Hitt’s so grateful for his Visa because of the myriad opportunities moving to New York provided. Like fashionista forebears The Strokes, the city’s scene played a huge part in their rapid ascent. Hitt met Ridley before moving there, introducing him to Snyder and original drummer Lakis Pavlou in Manhattan’s bars. “I think we all enjoyed boozing before we met,” muses Hitt, “then things just…escalated.” New York’s influence extended further than a mere fondness for drinking: “If you go there, you’re productive…I feel like Manhattan’s like London if it got squished.” Its wealth of creative people and places catalysed Hitt’s songwriting and the band’s work ethic. “Everyone plays guitar drunk as shit at 1am” oozes Ridley’s thick American baritone, “but will they wake up at 10am and actually do it?”. Hitt concurs: “All talk and no trousers. We lucked out because we all gave a shit.”
Giving a shit paid off remarkably quickly: they secured a support slot with The Vaccines solely off the strength of the few songs they had recorded. “We got the gig without having practised so it was a kick up the arse,” remembers Hitt, presumably in something of an understatement. “So were were going, ‘fuck it, let’s have our first gig, let’s play Webster Hall.’” Manhattan’s Webster Hall has a capacity of one and a half thousand. “I think they’d [The Vaccines] sold it out as well.’” Even with a warm-up show in front of a hundred fans “we were all shitting ourselves.” The band’s first EP also managed to score them support gigs with Foals and Arctic Monkeys.

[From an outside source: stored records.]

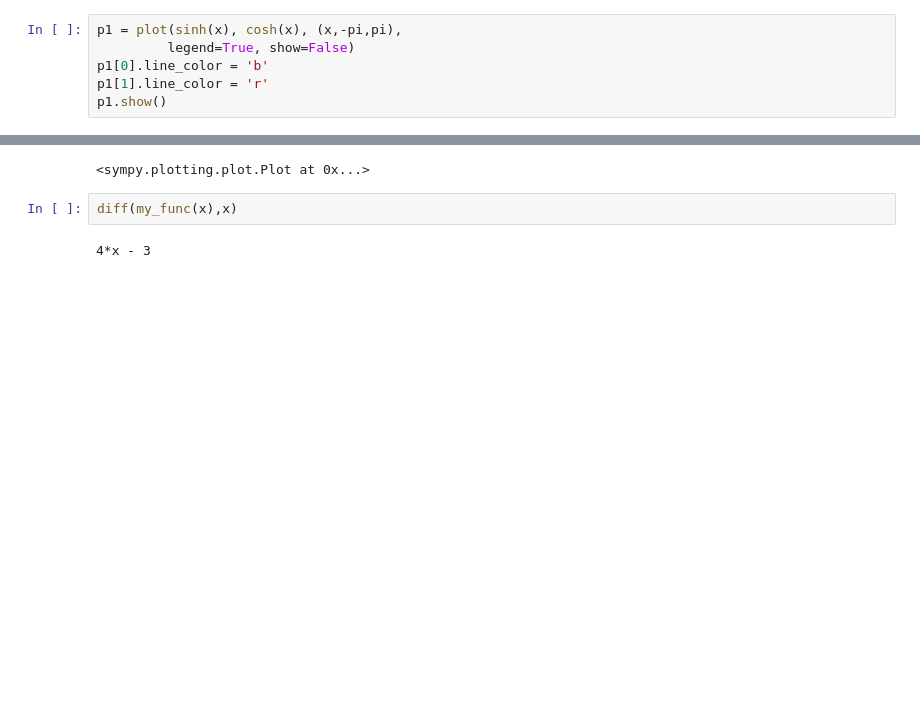
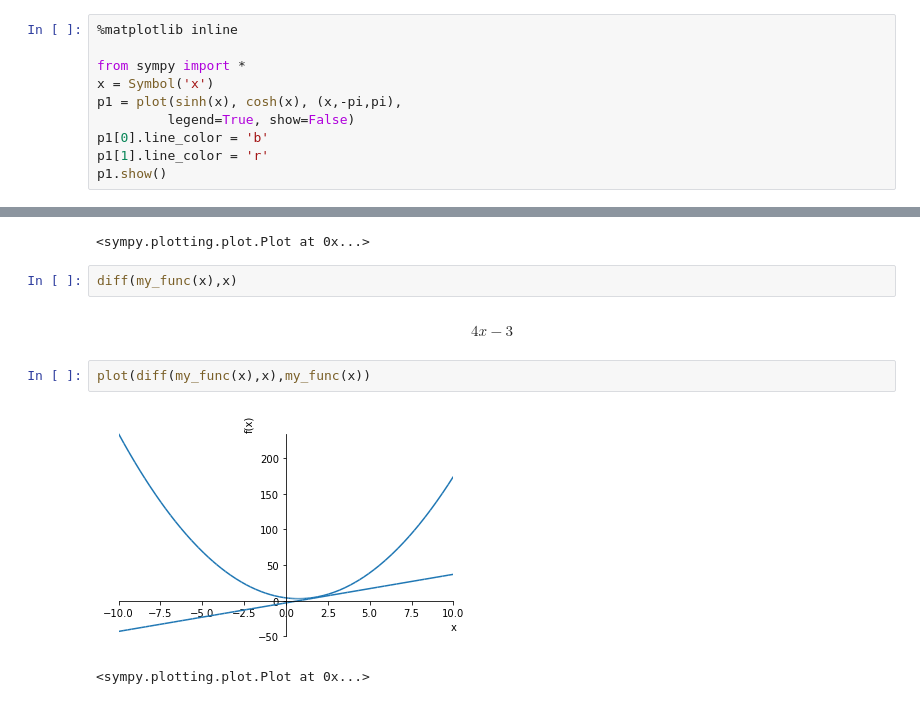
Before and after one commit to daddygongon/jupyter_num_calc, a Jupyter notebook: symbolic_math/functions.ipynb, the cells around one changed output, grey strips where cells are left out. Cells and saved outputs as stored; diff of their text form; blank space fills up the shorter version.

```diff
--- a/symbolic_math/functions.ipynb
+++ b/symbolic_math/functions.ipynb
@@ -103,6 +107,10 @@ acos(0)
 # %% [output]
 pi/2
 # %%
+%matplotlib inline
+
+from sympy import *
+x = Symbol('x')
 p1 = plot(sinh(x), cosh(x), (x,-pi,pi),
          legend=True, show=False)
 p1[0].line_color = 'b'
@@ -159,4 +167,9 @@ plot(my_func(x))
 # %%
 diff(my_func(x),x)
 # %% [output]
-4*x - 3
+$$4 x - 3$$
+# %%
+plot(diff(my_func(x),x),my_func(x))
+# %% [output]
+[figure, added]
+<sympy.plotting.plot.Plot at 0x...>
```
Also changed, not shown: parts of 3 cells of this notebook, 31 other files.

That’s quite some Rolodex for a new band.
Following their hectic UK jaunt, and to capitalise on the album’s release, comes a US tour slumming it in questionable motels. “We’re nowhere near arrogant enough to be above sleeping on the floor,” says Ridley, quite sincerely, before Hitt suggests “It’s like having three girlfriends.” “Three smelly fucking girlfriends,” quips Ridley. Hitt becomes thoughtful, and tousles his fringe. “Being super proactive, appreciative and roughing it is – I’m not saying it’s written in the stars – but maybe why things have happened so quickly. I’ve always thought I’d rather be broke in a band than in a shit job.”
Honestly, he probably doesn’t have to worry about either.
Words Luke Holland
Fashion Editor Danielle Emerson
Photographer Finn Andres
Grooming Liz Taw using Rodial skincare and Aussie haircare
Fashion Assistance Elizabeth Fowler